“Our nation faces difficult retirement challenges, but more government isn’t the solution,” Rep. Walberg said.

That’s not how many state officials and retirement experts see it.

“It's just really disappointing that Congress is making it more difficult for people to save when we have a tidal wave of retirements coming at us,” says Oregon State Treasurer Tobias Read, a Democrat. "Every dollar not saved now will put more pressure on state budgets and public services in the future."

There's also plenty of evidence that many Americans would welcome state retirement plan options. A new survey from the National Institute on Retirement Security shows that 75% of Americans support the notion of state retirement plans. "These programs have strong bipartisan approval," says NIRS president Diane Oakley, who notes that 72% of Republicans and 83% of Democrats say state retirement savings plans are a good idea.

State plans are also favored by small business owners, says John Scott, director of the retirement savings project at the Pew Charitable Trusts. A 2016 Pew survey found that 80% of small business owners said they supported the basic concept of an auto-IRA program.

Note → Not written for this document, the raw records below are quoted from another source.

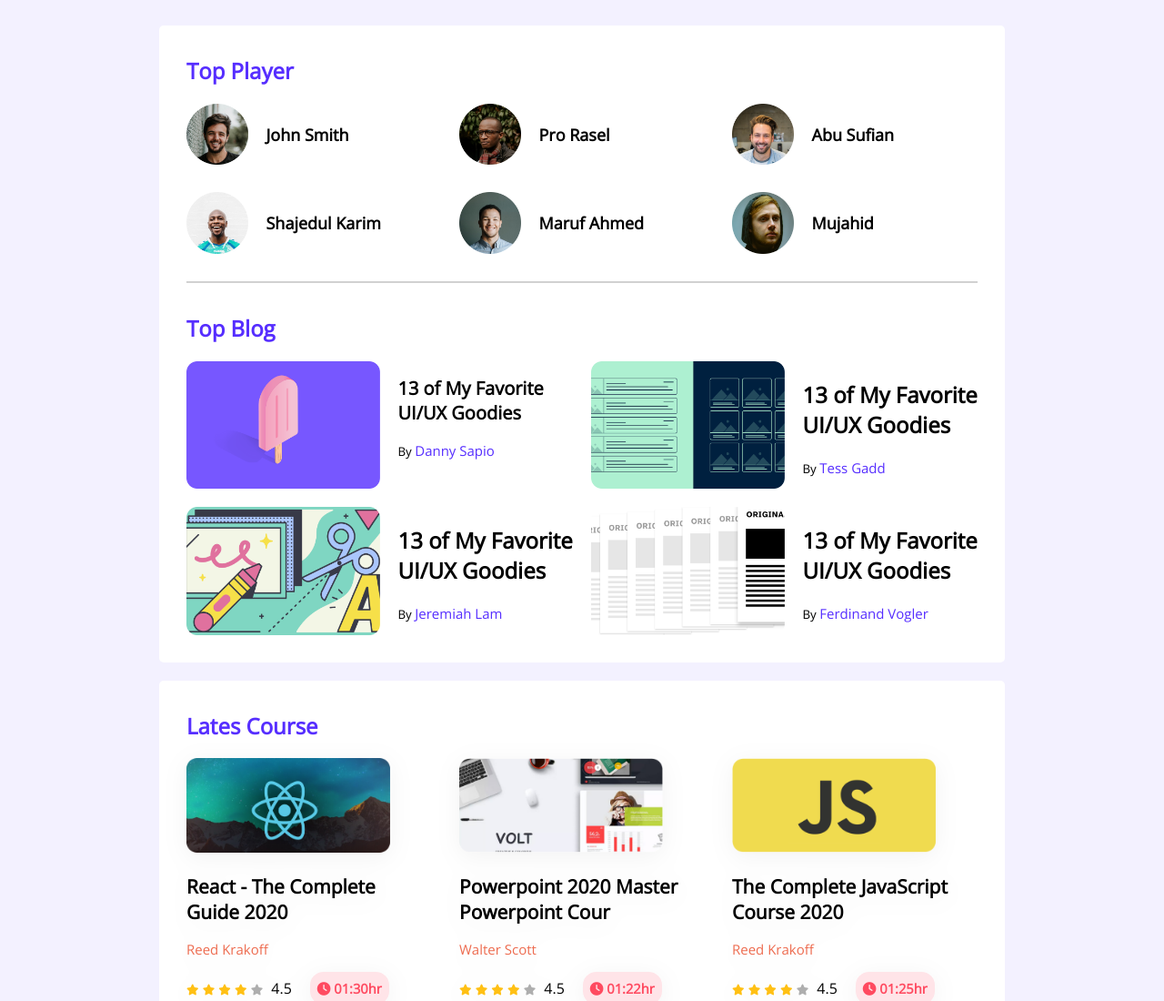
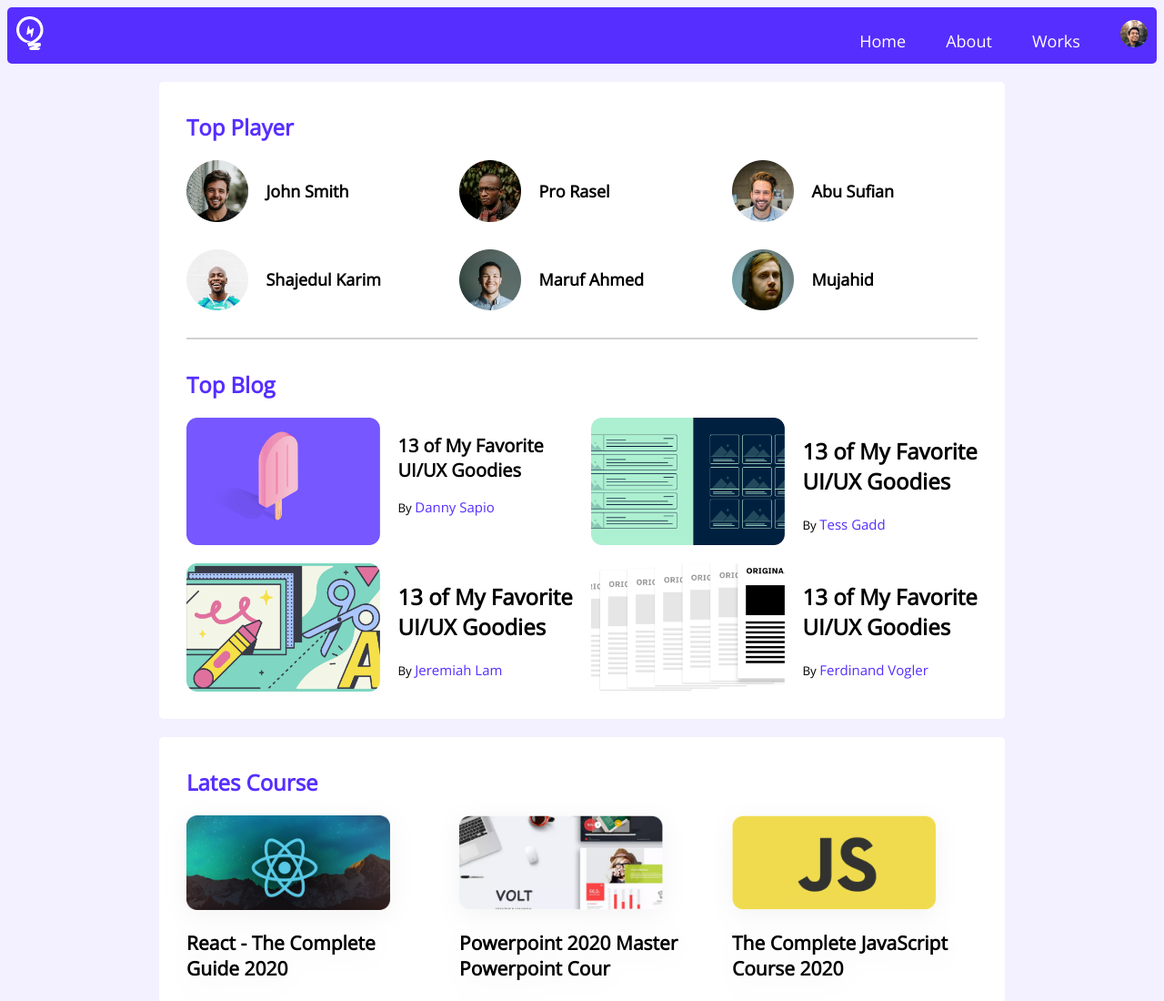
Before and after one commit to imranahmed20/leader-board, a plain HTML site: page index.html in a window 1280 px wide. Shown: the top 1100 px of the page at 91% size. Drawn offline with nearby package versions, Linux system fonts and the light colour scheme.

Commit message:
header added

```diff
--- a/index.html
+++ b/index.html
@@ -20,7 +20,15 @@
     <!-- header start -->
     <header>
         <nav>
-
+                <div>
+                    <img src="images/icons/logo.png" alt="">
+                </div>
+            <div>
+                <a href="">Home</a>
+                <a href="">About</a>
+                <a href="">Works</a>
+                <img src="images/icons/profile.png" alt="">
+            </div>
         </nav>
 
 
--- a/styles/style.css
+++ b/styles/style.css
@@ -3,8 +3,26 @@ body {
     background: #F3F1FF;
 
 }
+header{
+    background: #562EFF;
+    padding: 10px;
+    border-radius: 5px;
+}
+nav{
+    display: flex;
+    justify-content: space-between;
+    align-items: center;
+    color: #FFFFFF;
+}
+nav a {
+    text-decoration: none;
+    padding-right: 40px;
+    font-weight: 500;
+    font-size: 18px;
+    color: #FFFFFF;
+}
 nav img{
-    width: 20%;
+    width: 30px;
 
 
 }
@@ -174,7 +192,7 @@ hr {
         grid-template-columns: repeat(1, 1fr);
         padding: 20px;
     }
-    .player, .blog{
+    .player, .blog, nav{
         flex-direction: column;
         gap: 0px;
 
```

Given the turmoil in Washington these days, it’s hard to predict how much traction these bills will get. “More than 30 other CRAs seeking to block the last administration’s rules have been introduced so far, and it’s not clear how much a priority this one will be given,” says Narang. Still, Congress may get pressure on state plans from some financial services firms that market to small business 401(k)s seeking to block competition, says Scott.

Retirement advocate groups are gearing up for a lobbying battle. "Many people on the Hill aren't familiar with state plans, and don't understand that they have a long history of support from both parties," says Cristina Martin Firvida, director of financial security for AARP.

Even if the bills pass, states that have already enacted retirement savings plans may go forward anyway. “There’s already an exception for state savings plans, but the Labor Department rule provided additional clarification,” says Scott. Oregon Treasurer Read says his state plan is still on track to start rolling out in July. Still, the legislation would create a cloud of uncertainty that may slow further development of state and city plans. That will leave workers without employer plans on the wrong side of the retirement inequality gap.